§ **EXERCISE DATA**
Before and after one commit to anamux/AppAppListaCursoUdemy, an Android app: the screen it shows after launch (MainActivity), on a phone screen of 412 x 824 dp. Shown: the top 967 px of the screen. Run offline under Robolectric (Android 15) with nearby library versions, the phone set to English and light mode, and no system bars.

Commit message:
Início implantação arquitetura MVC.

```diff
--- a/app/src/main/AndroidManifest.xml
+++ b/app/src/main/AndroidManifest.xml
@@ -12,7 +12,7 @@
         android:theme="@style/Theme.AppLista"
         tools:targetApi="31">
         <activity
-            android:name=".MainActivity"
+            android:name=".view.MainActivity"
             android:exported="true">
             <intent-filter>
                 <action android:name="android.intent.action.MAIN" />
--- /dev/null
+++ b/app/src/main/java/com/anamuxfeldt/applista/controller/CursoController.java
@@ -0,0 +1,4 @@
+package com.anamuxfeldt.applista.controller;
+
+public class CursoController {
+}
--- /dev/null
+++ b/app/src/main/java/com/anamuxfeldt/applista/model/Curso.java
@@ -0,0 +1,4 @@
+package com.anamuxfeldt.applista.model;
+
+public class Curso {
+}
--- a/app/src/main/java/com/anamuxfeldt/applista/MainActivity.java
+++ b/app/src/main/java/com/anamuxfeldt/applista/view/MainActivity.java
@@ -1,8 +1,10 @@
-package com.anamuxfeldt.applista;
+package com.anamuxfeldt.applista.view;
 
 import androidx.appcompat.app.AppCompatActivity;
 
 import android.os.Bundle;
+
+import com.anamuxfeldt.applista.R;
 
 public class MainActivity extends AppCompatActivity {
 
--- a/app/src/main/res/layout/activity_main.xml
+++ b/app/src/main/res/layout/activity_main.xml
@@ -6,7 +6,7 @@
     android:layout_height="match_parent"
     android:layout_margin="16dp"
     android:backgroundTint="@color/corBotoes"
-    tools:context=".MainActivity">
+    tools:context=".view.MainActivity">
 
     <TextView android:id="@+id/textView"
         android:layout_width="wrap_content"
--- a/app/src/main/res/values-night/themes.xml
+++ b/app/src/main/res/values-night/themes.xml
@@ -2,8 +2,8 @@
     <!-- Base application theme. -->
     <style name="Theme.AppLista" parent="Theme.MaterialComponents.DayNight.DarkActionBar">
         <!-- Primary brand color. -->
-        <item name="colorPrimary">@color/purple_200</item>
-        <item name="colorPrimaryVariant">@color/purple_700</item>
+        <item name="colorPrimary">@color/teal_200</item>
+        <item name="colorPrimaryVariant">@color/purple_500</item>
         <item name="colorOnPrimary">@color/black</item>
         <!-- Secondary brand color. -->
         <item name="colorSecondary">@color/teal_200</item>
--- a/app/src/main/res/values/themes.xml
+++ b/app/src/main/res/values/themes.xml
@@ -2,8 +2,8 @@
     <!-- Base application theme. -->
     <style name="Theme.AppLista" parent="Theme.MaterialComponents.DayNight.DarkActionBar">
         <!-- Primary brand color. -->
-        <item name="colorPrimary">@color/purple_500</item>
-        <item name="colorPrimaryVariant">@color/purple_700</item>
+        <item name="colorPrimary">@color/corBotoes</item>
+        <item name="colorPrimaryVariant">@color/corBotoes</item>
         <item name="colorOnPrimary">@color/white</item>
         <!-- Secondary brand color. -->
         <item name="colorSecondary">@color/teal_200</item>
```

* * *

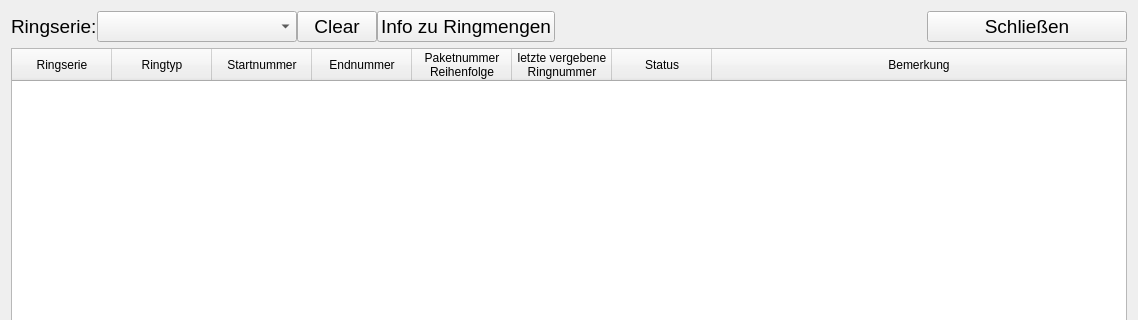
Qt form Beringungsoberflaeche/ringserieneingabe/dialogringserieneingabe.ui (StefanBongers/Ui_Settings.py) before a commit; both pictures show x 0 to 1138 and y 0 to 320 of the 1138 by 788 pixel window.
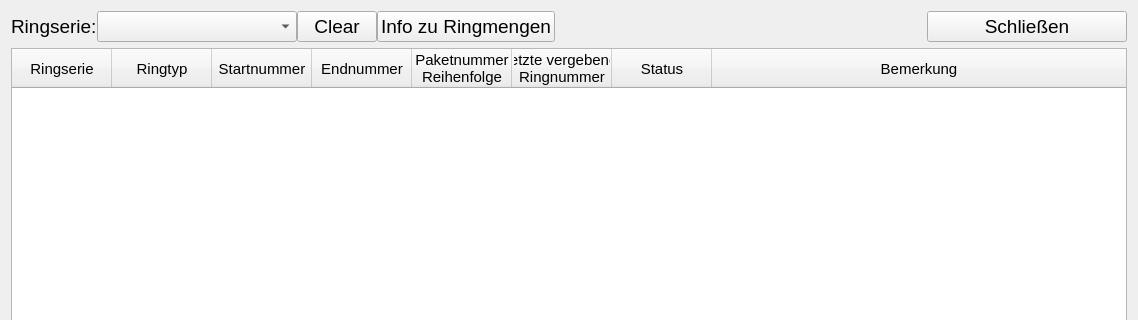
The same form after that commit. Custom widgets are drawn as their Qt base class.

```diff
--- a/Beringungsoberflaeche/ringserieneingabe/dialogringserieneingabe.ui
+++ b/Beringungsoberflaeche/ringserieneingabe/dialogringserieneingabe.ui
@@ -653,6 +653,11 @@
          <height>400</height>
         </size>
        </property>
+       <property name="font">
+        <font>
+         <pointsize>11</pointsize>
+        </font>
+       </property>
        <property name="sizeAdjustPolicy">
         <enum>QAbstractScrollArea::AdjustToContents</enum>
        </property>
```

==

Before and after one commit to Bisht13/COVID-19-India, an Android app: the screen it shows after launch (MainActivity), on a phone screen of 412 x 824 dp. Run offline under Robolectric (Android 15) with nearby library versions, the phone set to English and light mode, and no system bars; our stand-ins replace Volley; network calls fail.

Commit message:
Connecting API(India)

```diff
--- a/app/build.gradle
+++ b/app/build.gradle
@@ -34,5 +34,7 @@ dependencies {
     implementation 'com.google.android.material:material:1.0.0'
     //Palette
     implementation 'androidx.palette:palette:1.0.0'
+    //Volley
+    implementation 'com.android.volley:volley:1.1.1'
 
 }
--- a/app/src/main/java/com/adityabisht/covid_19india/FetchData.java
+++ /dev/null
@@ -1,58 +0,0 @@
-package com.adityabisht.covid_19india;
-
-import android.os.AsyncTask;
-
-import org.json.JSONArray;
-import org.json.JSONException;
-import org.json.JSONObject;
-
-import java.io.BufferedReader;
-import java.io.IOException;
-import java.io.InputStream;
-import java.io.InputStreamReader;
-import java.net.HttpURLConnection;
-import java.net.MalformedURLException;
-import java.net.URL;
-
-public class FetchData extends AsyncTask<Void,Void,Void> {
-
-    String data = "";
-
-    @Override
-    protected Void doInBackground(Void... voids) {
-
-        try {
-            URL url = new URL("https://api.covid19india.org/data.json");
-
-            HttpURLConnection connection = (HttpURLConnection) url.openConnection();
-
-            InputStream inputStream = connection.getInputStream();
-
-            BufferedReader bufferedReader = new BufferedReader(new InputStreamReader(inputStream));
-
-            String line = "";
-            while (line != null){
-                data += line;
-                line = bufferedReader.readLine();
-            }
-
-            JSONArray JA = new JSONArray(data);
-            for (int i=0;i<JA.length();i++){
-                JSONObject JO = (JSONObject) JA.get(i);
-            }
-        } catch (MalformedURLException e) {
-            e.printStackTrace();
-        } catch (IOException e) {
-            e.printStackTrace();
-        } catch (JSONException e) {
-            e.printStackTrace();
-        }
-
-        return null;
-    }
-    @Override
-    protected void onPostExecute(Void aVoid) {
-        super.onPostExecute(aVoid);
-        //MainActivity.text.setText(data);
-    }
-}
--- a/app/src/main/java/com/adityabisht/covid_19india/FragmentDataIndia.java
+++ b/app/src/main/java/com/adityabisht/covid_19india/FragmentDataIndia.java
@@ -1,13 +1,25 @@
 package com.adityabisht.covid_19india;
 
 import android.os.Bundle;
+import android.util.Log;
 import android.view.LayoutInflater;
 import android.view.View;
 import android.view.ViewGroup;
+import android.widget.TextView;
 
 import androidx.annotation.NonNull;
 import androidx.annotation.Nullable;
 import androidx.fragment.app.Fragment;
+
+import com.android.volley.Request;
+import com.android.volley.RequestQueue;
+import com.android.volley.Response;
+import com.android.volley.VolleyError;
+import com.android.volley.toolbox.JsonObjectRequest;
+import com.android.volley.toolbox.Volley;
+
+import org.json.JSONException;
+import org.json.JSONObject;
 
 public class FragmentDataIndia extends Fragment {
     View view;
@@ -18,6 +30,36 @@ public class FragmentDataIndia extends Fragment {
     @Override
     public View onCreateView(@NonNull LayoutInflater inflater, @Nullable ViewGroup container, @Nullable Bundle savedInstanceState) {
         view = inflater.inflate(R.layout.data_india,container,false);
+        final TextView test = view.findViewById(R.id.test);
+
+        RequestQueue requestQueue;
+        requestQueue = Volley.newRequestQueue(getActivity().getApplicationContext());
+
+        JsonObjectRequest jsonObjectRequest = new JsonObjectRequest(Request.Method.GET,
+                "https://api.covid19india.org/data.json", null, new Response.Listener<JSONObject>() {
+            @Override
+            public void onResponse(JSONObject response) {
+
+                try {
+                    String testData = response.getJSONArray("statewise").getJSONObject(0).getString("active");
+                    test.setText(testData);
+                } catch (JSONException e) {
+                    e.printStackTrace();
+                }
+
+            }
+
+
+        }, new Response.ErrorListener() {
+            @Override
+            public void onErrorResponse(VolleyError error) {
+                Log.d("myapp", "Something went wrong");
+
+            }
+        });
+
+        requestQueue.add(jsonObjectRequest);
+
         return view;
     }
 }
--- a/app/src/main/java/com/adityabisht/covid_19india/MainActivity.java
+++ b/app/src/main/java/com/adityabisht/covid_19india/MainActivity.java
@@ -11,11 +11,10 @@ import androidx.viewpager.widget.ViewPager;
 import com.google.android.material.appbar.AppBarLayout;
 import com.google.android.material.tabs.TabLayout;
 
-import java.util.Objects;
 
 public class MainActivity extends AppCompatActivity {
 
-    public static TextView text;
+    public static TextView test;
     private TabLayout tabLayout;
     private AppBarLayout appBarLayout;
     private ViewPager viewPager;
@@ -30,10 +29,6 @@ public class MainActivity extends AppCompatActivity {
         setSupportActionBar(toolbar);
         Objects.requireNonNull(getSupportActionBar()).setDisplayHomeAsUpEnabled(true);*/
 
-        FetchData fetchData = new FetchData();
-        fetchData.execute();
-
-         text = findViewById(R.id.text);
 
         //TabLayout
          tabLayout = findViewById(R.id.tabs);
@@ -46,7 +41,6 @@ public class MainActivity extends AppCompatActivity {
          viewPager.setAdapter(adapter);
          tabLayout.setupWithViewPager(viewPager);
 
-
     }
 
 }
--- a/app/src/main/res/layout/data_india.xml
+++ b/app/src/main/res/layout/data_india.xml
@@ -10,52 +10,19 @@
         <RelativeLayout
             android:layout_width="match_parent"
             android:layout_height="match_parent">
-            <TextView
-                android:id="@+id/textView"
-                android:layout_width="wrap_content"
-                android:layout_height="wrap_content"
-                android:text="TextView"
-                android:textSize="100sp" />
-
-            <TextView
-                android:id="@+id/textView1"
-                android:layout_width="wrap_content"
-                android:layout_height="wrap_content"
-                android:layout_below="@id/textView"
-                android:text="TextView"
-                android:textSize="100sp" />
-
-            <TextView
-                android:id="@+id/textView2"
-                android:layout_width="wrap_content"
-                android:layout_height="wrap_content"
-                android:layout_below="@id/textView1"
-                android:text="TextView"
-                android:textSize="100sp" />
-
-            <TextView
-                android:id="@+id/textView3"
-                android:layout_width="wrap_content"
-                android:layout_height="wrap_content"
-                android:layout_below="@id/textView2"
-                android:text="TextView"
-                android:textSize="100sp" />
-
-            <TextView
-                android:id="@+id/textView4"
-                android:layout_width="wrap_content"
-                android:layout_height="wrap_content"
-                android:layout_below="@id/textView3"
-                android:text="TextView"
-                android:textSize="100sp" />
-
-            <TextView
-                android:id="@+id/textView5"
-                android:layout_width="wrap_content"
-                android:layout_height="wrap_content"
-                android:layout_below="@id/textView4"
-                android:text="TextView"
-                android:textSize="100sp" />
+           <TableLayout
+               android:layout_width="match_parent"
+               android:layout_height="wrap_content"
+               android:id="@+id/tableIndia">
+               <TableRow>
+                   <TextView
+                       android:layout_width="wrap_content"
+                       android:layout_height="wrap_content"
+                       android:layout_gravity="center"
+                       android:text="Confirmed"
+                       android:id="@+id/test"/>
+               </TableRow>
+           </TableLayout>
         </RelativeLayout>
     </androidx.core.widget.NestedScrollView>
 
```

§ **WHAT THE TASK ASKS**
Copy out all lines above holding "JSONException".

§ **REPLY**
-import org.json.JSONException;
-        } catch (JSONException e) {
+import org.json.JSONException;
+                } catch (JSONException e) {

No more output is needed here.